We took the self-guided walking tour and had a great time. At one point, the front desk guy saw us walking around with our guidebooks and said, "We should hire you guys." That's us. Nerdy walking tour people.
As we were getting started, people were assembling for a wedding that was taking place upstairs. Not everyone had picked up their boutonniere.
Grand Lodge, as mentioned before, was a Masonic retirement home until 1999, when the Masons built a more modern retirement facility behind the original, and sold Grand Lodge to McMenamins. A year later the hotel opened for business. This makes it different from Edgefield, which was abandoned and dilapidated for a long time before the company bought and refurbished it. This building was in good shape.
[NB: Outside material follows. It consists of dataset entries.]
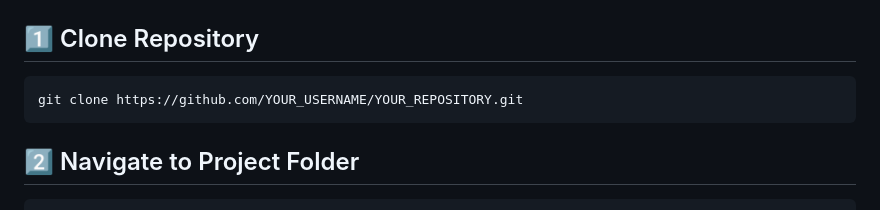
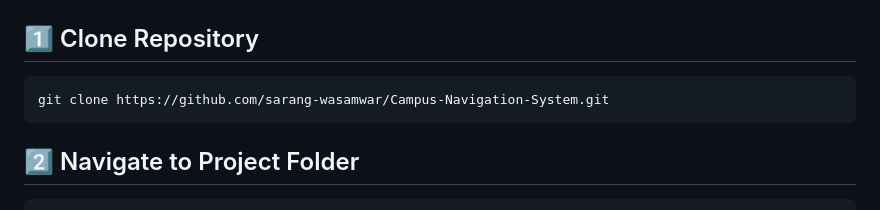
Before and after one commit to sarang-wasamwar/Campus-Navigation-System, a Markdown page: README.md, the part around the change. Drawn GitHub-style.

Commit message:
Modify README with new clone link and author info
Updated repository clone link and added GitHub link.

````diff
--- a/README.md
+++ b/README.md
@@ -154,7 +154,7 @@ campus_nav/
 ## 1️⃣ Clone Repository
 
 ```bash
-git clone https://github.com/YOUR_USERNAME/YOUR_REPOSITORY.git
+git clone https://github.com/sarang-wasamwar/Campus-Navigation-System.git
 ```
 
 ## 2️⃣ Navigate to Project Folder
````
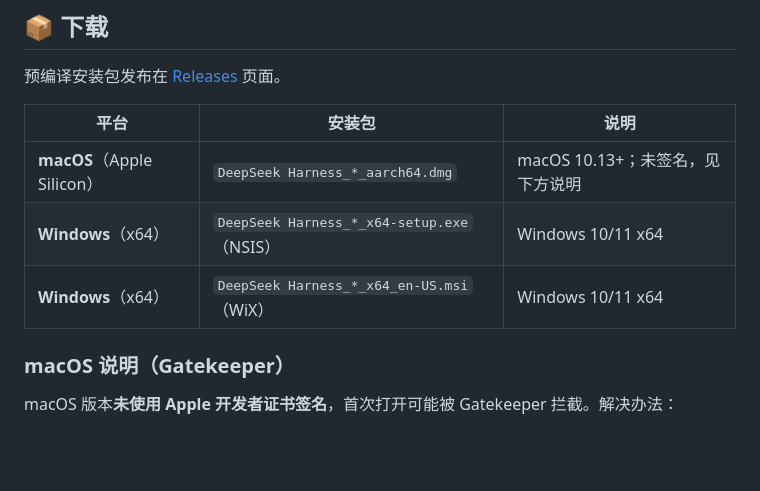
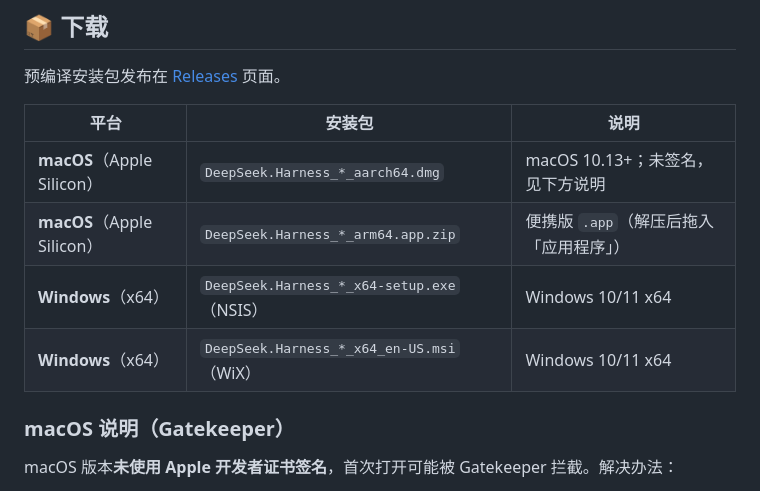
Before and after one commit to geminiai19811-jpg/dsh-desktop, a Markdown page: README.zh-CN.md, the part around the change. Rendered like a GitHub page; blank space fills up the shorter version.

```diff
--- a/README.zh-CN.md
+++ b/README.zh-CN.md
@@ -33,9 +33,10 @@ Harness 的界面本身没有改动 —— 本项目只提供原生外壳。
 
 | 平台 | 安装包 | 说明 |
 | --- | --- | --- |
-| **macOS**（Apple Silicon） | `DeepSeek Harness_*_aarch64.dmg` | macOS 10.13+；未签名，见下方说明 |
-| **Windows**（x64） | `DeepSeek Harness_*_x64-setup.exe`（NSIS） | Windows 10/11 x64 |
-| **Windows**（x64） | `DeepSeek Harness_*_x64_en-US.msi`（WiX） | Windows 10/11 x64 |
+| **macOS**（Apple Silicon） | `DeepSeek.Harness_*_aarch64.dmg` | macOS 10.13+；未签名，见下方说明 |
+| **macOS**（Apple Silicon） | `DeepSeek.Harness_*_arm64.app.zip` | 便携版 `.app`（解压后拖入「应用程序」） |
+| **Windows**（x64） | `DeepSeek.Harness_*_x64-setup.exe`（NSIS） | Windows 10/11 x64 |
+| **Windows**（x64） | `DeepSeek.Harness_*_x64_en-US.msi`（WiX） | Windows 10/11 x64 |
 
 ### macOS 说明（Gatekeeper）
 
```
Also changed, not shown: README.md (+4 -3 lines).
Really awesome mosaic tiling, to go with the excellent original tile floors.
Matt becomes the dog, which is a greeter from the main entrance.
Masonic detail on the fireplace.
Quote from one of the sitting rooms.
Really beautiful picture. The art was chosen to reflect the history and the community, including Forest Grove's large Hispanic community.
Pictures of orphans playing in the snow. One of them is wearing striped socks that appear in a painting painted for the site.
The rooms all have names. I enjoyed that this one was called Mike's Light Bulb Room.
Art detail on the electrical panel.
Fabulous picture of Richard Nixon visiting Pacific University. One of the Fraternity Brothers managed to sneak the Pacific University mascot into the photo.
Ad to support the effort of building of the home.
I loved this picture of some of the last residents.
Another of the sitting rooms.
The lady painted on this door is a portrait of a ghost one of the artists saw while working. It's a very true-to-life (true-to-ghost?) portrait, scaring me a few times as I glanced down the hallway.
The back porches of the Grand Lodge had slides to make it easier for residents to escape in case of fire. Here's a fantastical painting of them in use. Which I don't think they ever were.
Photo of the Mozart Room, where we spent some of our time.
This painting is a portrait of a resident who was a photographer in World War II.
Another favorite room name: Pioneer Japanese Students.
More excellent mosaic and an early trapper.
I liked this portrait of a dog.
And liked even better the poem that went with it.
The entire downstairs was a mosaic frenzy. I wondered how long it took the artists to complete the mosaics.
Beautiful detail added to the pipes.
Matt reads the last of his tour, while leaning against a mosaic.
We enjoyed our walking tour.